Problem requirements. Among the lines below, return each one that contains the word "size".

Data to examine.

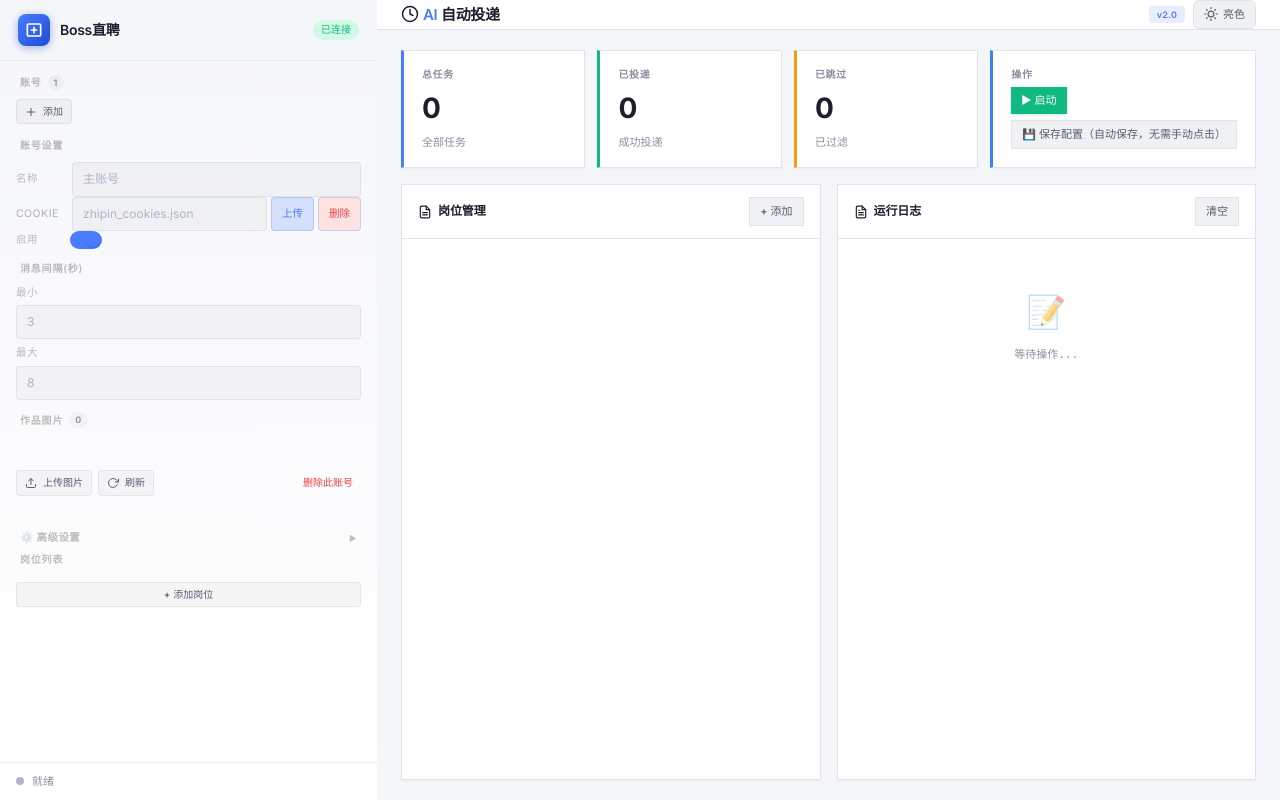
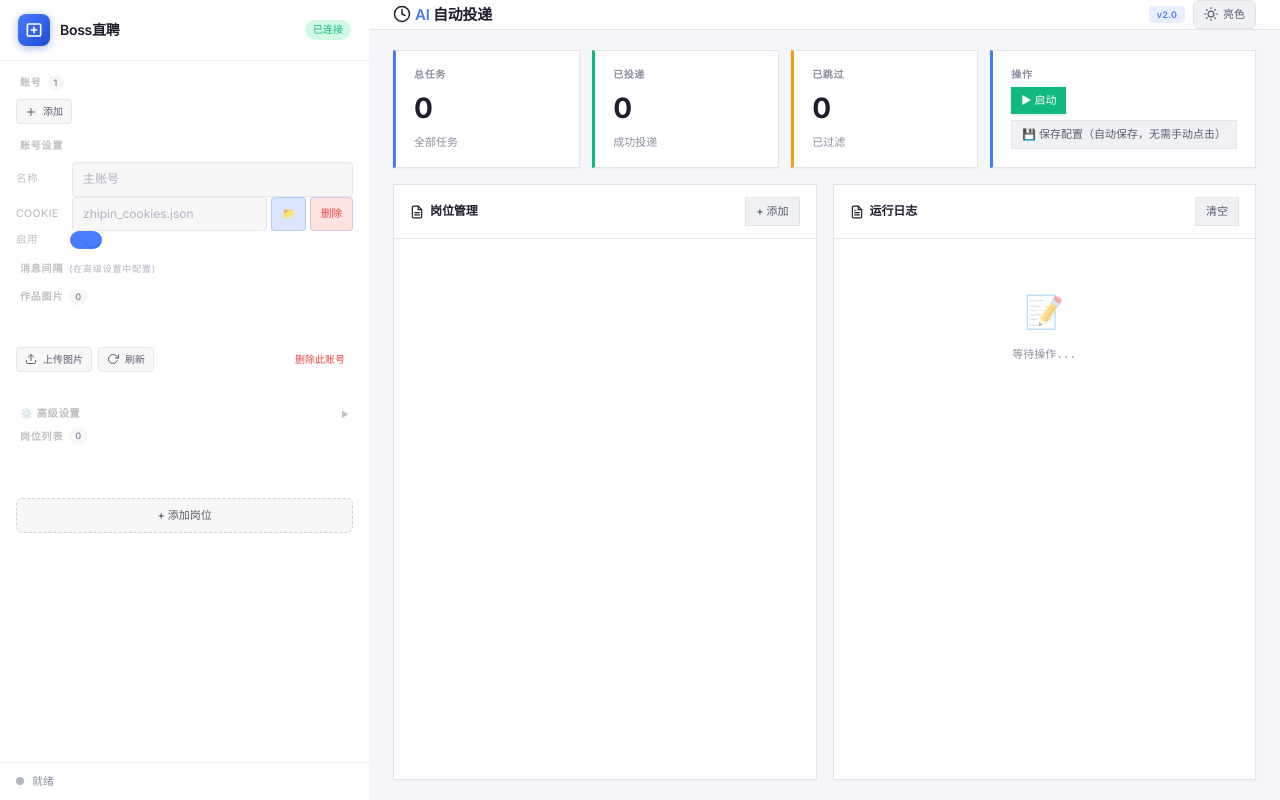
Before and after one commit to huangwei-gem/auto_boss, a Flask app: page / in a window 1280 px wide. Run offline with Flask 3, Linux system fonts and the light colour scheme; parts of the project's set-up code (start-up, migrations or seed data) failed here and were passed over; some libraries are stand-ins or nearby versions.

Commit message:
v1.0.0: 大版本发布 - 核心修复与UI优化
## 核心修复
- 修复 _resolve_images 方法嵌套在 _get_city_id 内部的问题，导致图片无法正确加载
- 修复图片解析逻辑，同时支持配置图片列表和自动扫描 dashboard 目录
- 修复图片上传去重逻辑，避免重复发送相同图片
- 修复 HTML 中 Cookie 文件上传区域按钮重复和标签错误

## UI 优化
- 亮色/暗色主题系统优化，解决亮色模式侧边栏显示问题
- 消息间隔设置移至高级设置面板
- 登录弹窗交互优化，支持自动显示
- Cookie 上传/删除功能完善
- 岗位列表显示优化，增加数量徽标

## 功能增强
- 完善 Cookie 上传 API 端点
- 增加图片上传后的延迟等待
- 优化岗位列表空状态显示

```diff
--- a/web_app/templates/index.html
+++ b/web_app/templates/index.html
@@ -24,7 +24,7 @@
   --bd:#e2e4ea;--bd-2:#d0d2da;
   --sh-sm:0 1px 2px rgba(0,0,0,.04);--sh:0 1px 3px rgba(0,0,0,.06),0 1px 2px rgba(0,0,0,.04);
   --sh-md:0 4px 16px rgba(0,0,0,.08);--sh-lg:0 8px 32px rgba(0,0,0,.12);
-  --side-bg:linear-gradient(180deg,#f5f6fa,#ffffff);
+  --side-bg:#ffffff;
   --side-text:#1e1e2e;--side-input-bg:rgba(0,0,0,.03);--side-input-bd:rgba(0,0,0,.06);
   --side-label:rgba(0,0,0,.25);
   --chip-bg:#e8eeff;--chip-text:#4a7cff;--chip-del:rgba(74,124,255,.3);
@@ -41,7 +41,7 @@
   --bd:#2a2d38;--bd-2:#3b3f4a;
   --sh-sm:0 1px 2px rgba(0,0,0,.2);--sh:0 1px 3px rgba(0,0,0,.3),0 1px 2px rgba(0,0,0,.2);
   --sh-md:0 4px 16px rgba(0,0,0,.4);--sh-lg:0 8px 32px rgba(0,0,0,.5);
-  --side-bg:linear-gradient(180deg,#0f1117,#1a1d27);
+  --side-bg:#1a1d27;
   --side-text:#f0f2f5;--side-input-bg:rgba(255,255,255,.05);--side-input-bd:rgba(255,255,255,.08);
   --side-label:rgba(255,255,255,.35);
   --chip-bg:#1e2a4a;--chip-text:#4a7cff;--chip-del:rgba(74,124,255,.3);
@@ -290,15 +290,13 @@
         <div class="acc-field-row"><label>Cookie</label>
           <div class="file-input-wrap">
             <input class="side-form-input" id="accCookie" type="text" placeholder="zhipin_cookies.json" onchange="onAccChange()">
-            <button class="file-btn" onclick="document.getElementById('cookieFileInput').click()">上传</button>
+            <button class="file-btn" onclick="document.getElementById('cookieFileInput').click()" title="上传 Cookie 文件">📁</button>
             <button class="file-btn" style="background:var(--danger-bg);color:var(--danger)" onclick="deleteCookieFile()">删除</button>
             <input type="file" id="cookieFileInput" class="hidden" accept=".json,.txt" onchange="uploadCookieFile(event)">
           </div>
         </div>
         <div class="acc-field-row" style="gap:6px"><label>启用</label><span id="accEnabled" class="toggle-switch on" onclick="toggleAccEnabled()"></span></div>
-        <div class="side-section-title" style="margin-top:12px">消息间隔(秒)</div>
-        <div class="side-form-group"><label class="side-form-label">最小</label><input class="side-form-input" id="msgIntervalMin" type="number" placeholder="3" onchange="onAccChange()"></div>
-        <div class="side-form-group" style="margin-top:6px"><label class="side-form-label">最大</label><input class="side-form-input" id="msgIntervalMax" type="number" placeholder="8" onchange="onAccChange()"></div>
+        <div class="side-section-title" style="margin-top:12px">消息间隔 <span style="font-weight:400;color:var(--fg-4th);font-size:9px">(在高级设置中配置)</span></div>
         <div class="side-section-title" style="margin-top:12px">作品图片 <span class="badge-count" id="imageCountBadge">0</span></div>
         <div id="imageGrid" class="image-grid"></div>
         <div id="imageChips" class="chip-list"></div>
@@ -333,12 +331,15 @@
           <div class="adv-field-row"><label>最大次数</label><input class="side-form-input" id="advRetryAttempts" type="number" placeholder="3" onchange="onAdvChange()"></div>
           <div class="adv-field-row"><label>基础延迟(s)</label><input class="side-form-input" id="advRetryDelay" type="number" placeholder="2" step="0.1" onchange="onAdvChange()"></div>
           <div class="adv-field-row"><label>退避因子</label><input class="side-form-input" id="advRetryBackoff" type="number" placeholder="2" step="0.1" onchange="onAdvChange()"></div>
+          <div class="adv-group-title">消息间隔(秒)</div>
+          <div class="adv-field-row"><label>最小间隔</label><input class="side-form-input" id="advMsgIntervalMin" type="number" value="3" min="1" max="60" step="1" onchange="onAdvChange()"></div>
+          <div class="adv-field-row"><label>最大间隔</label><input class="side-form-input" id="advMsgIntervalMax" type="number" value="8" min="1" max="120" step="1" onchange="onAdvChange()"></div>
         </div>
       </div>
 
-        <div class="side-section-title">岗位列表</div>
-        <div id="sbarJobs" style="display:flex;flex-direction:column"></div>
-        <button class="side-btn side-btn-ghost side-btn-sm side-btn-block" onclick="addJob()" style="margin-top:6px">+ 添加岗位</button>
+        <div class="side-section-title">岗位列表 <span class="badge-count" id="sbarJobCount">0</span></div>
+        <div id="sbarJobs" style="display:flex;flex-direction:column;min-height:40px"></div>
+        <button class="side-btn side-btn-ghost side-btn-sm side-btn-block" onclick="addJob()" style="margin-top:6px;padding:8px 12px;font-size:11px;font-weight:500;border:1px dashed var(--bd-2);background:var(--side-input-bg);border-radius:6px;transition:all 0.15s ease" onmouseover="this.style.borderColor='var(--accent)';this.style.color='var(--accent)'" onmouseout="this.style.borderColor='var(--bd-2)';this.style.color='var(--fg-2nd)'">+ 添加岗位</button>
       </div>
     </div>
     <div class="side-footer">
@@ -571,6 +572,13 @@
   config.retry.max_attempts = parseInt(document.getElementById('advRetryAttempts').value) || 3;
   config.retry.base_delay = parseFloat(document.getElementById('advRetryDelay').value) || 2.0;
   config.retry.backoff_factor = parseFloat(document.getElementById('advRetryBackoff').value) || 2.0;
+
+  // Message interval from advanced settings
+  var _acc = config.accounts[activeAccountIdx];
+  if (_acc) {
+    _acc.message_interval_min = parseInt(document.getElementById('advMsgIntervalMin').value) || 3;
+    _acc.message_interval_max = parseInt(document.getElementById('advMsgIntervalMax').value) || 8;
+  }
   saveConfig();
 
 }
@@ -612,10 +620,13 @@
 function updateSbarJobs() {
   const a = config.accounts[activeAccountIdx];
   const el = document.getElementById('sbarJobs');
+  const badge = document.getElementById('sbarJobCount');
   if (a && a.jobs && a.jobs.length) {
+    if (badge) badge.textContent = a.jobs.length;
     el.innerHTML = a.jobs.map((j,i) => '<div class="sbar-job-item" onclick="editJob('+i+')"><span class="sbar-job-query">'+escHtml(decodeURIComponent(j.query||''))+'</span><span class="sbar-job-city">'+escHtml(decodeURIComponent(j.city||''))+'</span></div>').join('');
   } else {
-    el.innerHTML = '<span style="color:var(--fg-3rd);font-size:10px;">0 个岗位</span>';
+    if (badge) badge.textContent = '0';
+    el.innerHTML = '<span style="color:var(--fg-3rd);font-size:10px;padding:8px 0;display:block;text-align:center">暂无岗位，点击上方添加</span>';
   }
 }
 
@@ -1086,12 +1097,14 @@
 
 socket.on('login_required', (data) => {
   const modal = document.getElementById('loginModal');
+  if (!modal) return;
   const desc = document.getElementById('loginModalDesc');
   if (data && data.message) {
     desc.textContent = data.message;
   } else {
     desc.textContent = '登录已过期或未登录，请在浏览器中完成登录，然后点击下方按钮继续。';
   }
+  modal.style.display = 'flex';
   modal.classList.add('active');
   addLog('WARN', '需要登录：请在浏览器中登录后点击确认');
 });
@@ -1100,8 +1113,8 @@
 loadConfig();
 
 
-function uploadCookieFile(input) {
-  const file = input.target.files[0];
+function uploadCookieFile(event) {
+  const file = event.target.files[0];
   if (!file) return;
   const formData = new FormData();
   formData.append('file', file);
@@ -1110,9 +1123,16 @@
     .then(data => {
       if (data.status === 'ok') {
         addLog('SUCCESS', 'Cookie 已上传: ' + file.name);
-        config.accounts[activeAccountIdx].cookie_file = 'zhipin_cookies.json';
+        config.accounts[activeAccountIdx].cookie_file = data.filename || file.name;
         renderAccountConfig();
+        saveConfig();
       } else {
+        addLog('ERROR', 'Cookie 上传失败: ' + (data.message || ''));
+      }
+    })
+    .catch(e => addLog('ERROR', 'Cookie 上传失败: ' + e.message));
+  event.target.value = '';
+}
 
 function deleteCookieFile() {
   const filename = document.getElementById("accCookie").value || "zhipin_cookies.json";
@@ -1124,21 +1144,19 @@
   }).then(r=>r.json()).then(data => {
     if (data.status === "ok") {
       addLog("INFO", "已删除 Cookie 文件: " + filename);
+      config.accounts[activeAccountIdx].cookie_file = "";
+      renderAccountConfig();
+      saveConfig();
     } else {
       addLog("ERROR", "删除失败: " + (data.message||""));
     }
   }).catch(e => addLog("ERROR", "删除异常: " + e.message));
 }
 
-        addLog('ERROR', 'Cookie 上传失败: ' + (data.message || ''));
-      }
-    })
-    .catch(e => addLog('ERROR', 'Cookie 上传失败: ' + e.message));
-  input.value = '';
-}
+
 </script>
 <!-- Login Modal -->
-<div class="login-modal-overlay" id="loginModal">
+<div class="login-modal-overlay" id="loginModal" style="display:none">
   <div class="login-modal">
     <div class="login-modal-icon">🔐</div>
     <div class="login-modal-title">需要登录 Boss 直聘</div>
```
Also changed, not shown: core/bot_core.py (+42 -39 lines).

...

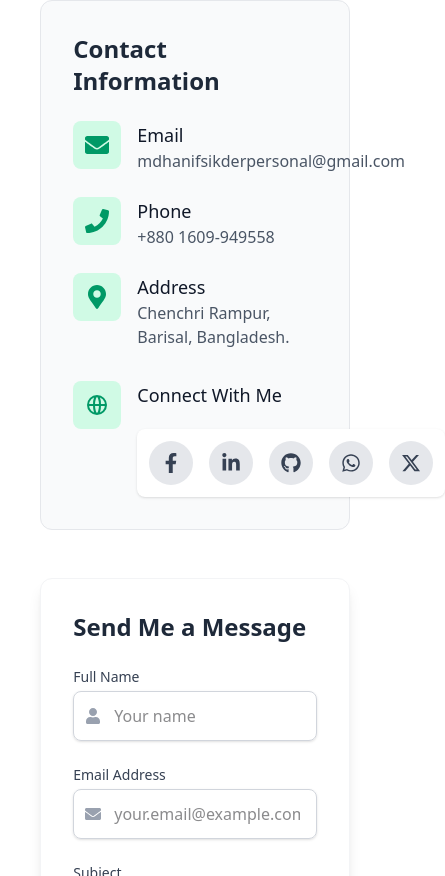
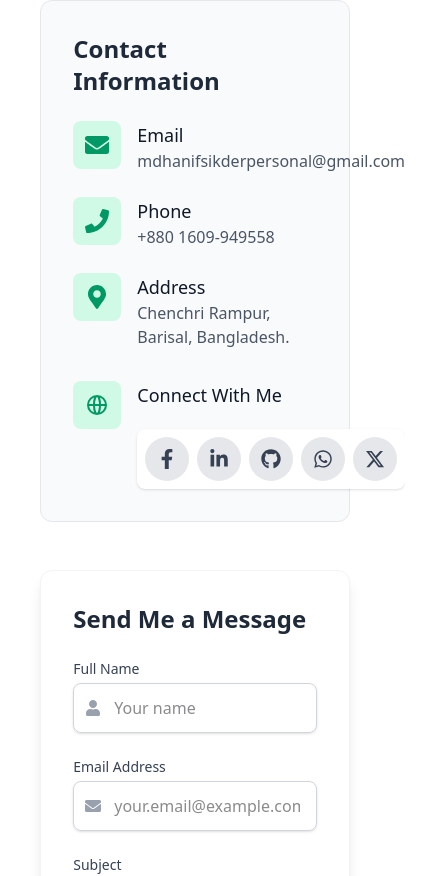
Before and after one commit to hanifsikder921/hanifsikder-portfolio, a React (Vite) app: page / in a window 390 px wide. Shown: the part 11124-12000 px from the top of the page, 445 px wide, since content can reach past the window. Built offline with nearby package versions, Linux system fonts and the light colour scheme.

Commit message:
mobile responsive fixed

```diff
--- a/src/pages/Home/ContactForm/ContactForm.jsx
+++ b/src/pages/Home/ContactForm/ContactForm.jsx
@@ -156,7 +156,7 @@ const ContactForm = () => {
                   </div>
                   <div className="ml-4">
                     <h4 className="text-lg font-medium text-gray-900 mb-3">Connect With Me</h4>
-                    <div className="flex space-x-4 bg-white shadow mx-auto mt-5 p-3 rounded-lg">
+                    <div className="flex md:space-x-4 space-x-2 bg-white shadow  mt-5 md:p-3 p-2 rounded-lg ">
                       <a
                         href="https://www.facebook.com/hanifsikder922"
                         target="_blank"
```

...

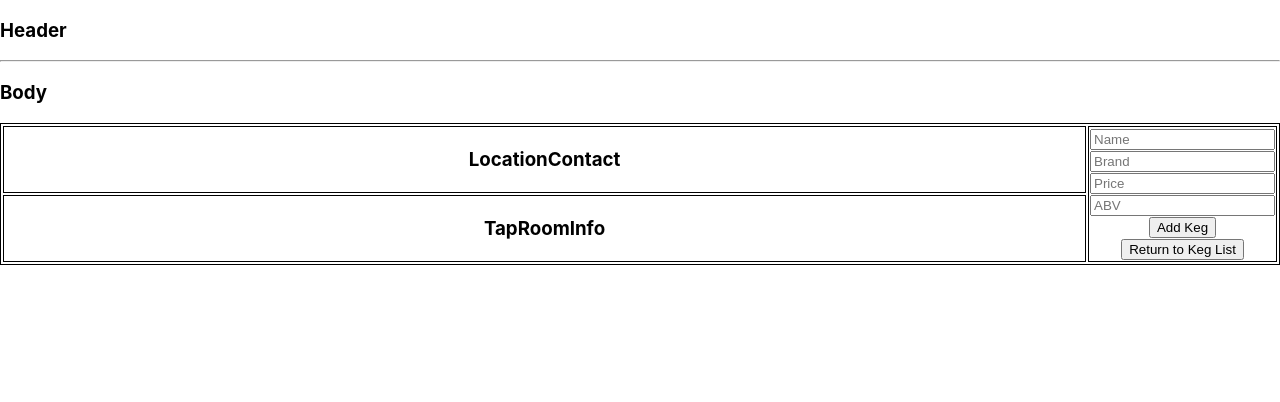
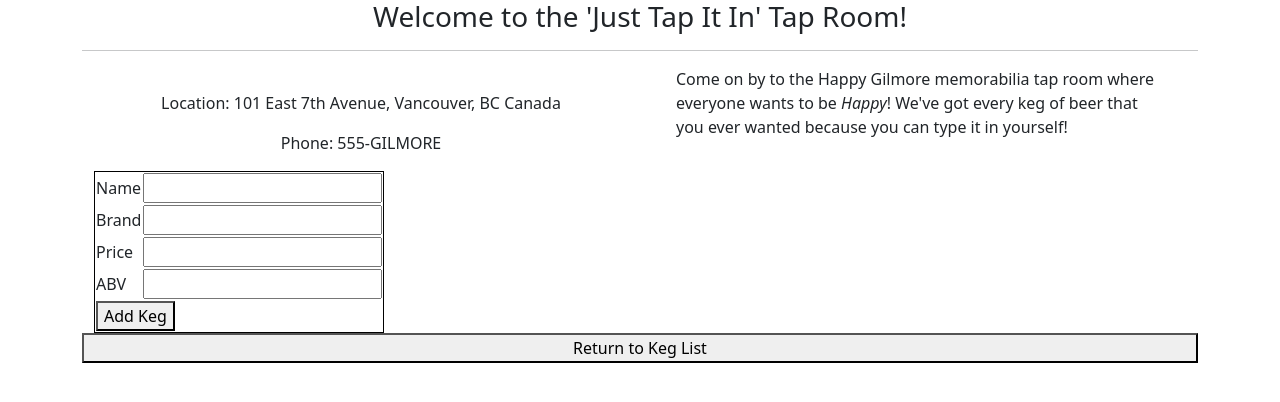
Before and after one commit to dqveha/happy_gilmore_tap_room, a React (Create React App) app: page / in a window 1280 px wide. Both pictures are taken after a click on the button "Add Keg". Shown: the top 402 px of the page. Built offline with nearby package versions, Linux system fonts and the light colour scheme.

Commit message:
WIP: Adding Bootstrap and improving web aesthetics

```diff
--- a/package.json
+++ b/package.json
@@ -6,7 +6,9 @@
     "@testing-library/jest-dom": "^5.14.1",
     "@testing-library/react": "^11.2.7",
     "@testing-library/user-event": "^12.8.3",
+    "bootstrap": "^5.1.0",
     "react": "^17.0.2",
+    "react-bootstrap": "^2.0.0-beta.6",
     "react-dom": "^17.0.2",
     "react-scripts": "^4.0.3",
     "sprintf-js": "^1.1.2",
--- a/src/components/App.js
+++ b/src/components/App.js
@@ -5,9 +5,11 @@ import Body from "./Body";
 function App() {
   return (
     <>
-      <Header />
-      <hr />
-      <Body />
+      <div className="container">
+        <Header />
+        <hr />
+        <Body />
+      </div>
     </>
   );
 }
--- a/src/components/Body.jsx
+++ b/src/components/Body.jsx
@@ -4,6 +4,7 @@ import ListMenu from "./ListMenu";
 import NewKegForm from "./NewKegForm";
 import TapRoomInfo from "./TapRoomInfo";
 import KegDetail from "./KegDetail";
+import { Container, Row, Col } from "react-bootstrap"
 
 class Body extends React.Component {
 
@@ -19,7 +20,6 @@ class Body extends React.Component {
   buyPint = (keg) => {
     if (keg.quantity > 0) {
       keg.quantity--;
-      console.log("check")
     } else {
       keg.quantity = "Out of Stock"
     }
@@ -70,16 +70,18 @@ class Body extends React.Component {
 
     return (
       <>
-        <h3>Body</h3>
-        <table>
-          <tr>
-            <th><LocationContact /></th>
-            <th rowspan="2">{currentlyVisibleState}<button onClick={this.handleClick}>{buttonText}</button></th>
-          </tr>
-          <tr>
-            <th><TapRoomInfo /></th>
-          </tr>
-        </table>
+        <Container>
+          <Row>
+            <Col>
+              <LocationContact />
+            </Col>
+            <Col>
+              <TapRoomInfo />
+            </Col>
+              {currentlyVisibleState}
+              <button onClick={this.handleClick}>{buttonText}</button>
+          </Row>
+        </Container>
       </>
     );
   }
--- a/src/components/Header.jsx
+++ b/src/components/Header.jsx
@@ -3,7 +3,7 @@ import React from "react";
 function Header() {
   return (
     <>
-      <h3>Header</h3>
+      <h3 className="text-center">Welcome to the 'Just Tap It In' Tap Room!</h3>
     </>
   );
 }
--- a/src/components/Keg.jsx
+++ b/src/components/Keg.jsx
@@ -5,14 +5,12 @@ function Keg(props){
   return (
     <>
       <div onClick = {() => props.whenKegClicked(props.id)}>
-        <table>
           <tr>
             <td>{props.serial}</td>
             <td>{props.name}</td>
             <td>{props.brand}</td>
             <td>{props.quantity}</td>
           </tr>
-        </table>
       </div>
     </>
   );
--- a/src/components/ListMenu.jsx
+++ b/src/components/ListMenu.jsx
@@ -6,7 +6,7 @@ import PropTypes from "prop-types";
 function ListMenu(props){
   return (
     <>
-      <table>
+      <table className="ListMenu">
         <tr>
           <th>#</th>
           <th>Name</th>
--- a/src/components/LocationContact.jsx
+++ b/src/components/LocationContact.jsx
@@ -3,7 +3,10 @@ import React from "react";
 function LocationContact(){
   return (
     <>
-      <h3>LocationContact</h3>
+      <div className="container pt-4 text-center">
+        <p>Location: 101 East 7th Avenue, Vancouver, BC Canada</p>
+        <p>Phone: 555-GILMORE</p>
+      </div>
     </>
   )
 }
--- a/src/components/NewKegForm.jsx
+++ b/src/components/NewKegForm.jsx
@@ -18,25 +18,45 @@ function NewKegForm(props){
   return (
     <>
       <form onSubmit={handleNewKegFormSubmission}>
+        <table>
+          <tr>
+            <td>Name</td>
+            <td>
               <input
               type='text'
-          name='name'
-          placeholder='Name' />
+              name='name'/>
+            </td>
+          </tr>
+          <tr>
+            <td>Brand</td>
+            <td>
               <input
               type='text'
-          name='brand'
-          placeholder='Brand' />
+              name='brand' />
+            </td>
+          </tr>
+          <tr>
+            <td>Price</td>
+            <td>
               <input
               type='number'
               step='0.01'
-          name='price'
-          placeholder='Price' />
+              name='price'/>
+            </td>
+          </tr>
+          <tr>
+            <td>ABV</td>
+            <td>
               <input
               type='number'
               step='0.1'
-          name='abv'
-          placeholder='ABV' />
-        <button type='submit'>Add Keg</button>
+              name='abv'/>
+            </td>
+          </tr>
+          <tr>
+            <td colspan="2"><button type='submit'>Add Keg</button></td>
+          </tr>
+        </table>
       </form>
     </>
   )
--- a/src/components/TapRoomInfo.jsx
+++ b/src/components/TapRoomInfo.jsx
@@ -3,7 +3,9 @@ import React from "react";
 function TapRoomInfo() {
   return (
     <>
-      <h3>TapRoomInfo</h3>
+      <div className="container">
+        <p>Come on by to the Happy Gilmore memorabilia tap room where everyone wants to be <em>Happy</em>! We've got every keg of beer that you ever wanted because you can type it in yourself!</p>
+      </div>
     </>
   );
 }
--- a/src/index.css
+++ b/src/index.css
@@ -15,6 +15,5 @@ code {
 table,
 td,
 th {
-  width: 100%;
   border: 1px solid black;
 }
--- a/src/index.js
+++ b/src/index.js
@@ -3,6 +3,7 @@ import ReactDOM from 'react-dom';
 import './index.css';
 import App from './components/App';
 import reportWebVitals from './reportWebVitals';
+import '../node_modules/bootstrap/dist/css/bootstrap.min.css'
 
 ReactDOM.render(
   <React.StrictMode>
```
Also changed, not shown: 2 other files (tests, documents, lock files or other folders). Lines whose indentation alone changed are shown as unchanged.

Written answer.
+        <div class="side-section-title" style="margin-top:12px">消息间隔 <span style="font-weight:400;color:var(--fg-4th);font-size:9px">(在高级设置中配置)</span></div>
+        <button class="side-btn side-btn-ghost side-btn-sm side-btn-block" onclick="addJob()" style="margin-top:6px;padding:8px 12px;font-size:11px;font-weight:500;border:1px dashed var(--bd-2);background:var(--side-input-bg);border-radius:6px;transition:all 0.15s ease" onmouseover="this.style.borderColor='var(--accent)';this.style.color='var(--accent)'" onmouseout="this.style.borderColor='var(--bd-2)';this.style.color='var(--fg-2nd)'">+ 添加岗位</button>
-    el.innerHTML = '<span style="color:var(--fg-3rd);font-size:10px;">0 个岗位</span>';
+    el.innerHTML = '<span style="color:var(--fg-3rd);font-size:10px;padding:8px 0;display:block;text-align:center">暂无岗位，点击上方添加</span>';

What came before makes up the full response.